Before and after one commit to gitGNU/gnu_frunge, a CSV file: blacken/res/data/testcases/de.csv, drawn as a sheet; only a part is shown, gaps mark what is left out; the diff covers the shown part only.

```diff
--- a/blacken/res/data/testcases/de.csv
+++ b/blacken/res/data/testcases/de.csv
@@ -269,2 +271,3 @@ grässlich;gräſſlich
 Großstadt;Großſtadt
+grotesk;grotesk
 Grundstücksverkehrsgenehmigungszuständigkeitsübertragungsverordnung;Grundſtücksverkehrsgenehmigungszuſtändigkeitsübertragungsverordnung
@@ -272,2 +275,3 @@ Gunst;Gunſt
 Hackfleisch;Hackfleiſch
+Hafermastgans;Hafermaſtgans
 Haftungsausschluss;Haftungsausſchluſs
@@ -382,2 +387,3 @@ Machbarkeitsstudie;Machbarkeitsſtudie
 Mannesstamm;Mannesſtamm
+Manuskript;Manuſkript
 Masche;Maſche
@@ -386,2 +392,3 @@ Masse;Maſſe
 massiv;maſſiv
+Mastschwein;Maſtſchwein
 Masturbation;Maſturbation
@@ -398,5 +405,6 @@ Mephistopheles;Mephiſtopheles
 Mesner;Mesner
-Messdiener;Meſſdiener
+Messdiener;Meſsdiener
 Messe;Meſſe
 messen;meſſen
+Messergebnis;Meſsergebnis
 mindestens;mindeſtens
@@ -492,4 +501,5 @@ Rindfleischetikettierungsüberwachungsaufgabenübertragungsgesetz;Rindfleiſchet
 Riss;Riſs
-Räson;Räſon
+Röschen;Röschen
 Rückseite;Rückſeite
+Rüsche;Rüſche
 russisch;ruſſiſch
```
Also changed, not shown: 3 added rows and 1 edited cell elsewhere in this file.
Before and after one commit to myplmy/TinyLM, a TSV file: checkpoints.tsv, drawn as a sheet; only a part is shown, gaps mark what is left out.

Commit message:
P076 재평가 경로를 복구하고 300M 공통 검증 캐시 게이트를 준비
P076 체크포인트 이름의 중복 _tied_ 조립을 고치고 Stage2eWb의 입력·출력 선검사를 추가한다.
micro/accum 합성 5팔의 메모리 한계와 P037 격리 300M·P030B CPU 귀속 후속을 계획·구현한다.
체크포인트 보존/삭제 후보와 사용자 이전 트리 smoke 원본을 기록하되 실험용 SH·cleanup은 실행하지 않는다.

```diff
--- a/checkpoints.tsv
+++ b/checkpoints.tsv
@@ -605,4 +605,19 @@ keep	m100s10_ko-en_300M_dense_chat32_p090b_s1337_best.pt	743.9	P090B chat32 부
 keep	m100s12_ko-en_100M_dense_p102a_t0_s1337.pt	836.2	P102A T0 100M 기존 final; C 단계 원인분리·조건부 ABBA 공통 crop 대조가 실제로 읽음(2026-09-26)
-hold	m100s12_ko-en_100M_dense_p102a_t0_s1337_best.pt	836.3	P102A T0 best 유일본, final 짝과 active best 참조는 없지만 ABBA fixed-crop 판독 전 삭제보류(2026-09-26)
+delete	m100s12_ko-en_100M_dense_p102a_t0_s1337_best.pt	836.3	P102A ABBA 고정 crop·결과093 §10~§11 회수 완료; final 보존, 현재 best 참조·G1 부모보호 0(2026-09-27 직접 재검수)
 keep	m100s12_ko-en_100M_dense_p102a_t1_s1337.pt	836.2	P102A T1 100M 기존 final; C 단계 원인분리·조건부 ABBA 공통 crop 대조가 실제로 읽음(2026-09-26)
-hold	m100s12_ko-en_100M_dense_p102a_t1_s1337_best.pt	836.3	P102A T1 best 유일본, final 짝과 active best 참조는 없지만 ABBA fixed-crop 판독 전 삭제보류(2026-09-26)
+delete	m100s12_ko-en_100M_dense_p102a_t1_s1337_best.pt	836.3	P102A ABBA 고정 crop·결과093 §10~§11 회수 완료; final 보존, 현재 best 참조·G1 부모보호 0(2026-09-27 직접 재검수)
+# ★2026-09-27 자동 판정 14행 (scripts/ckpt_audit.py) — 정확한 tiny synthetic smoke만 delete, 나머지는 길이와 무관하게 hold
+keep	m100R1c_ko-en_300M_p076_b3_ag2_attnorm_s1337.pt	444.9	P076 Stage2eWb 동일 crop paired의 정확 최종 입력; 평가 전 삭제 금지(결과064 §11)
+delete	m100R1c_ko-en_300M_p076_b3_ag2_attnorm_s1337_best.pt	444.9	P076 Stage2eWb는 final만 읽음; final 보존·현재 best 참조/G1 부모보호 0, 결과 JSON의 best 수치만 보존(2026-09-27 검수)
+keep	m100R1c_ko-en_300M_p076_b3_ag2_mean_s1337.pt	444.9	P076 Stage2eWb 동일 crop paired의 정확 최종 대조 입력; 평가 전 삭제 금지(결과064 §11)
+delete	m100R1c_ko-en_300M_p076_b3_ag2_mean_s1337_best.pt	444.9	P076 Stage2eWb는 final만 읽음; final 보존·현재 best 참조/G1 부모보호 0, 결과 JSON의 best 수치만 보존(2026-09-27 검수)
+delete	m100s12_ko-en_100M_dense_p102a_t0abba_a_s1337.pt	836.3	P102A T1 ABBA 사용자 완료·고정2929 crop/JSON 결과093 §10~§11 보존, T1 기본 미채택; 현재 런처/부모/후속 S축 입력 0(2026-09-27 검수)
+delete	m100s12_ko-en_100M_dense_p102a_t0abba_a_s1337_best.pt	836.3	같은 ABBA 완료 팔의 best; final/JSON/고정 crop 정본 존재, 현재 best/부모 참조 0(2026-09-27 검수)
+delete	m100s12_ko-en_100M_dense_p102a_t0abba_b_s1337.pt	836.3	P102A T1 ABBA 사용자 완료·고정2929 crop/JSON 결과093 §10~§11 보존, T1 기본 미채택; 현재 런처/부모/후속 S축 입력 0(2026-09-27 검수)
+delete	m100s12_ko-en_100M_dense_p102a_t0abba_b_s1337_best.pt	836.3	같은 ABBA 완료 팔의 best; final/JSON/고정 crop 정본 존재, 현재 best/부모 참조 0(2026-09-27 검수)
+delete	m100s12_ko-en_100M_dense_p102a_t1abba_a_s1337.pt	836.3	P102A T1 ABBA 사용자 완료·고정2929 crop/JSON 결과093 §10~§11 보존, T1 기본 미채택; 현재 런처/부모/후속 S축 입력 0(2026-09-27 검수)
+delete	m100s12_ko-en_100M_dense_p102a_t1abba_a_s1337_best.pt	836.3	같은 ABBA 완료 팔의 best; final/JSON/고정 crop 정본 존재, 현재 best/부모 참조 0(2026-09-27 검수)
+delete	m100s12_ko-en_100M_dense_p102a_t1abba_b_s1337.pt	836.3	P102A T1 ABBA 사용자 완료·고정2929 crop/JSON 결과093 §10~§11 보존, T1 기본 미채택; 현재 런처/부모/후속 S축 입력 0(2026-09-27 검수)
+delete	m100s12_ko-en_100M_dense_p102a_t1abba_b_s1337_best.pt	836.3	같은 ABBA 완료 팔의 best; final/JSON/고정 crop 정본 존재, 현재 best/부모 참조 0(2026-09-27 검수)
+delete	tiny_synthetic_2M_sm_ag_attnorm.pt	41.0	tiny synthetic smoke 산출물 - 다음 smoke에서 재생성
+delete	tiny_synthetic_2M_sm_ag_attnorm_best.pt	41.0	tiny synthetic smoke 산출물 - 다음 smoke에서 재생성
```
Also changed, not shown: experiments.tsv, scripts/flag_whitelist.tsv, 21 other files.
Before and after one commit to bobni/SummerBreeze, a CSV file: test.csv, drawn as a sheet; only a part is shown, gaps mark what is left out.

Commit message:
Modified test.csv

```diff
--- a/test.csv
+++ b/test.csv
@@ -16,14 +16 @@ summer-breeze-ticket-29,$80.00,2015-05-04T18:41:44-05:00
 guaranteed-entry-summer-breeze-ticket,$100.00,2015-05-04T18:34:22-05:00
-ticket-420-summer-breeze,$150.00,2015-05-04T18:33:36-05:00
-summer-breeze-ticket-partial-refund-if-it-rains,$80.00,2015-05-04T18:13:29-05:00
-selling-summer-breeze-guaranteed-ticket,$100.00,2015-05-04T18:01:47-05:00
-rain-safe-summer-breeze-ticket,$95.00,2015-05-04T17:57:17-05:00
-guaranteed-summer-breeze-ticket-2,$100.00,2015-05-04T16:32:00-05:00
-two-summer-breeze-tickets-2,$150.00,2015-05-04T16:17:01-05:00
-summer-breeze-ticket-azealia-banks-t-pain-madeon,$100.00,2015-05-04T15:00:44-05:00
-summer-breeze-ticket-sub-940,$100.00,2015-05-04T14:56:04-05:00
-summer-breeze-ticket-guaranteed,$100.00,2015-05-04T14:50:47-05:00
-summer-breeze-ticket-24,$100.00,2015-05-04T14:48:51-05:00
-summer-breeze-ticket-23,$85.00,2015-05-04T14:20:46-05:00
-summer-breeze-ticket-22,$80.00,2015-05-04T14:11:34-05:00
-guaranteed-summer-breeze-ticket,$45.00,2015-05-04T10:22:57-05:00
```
########################################
### [Instructions to follow]
Find every line in the records above that contains the word "Also", and copy each one.

### [Answer box]
Also changed, not shown: 3 added rows and 1 edited cell elsewhere in this file.
Also changed, not shown: experiments.tsv, scripts/flag_whitelist.tsv, 21 other files.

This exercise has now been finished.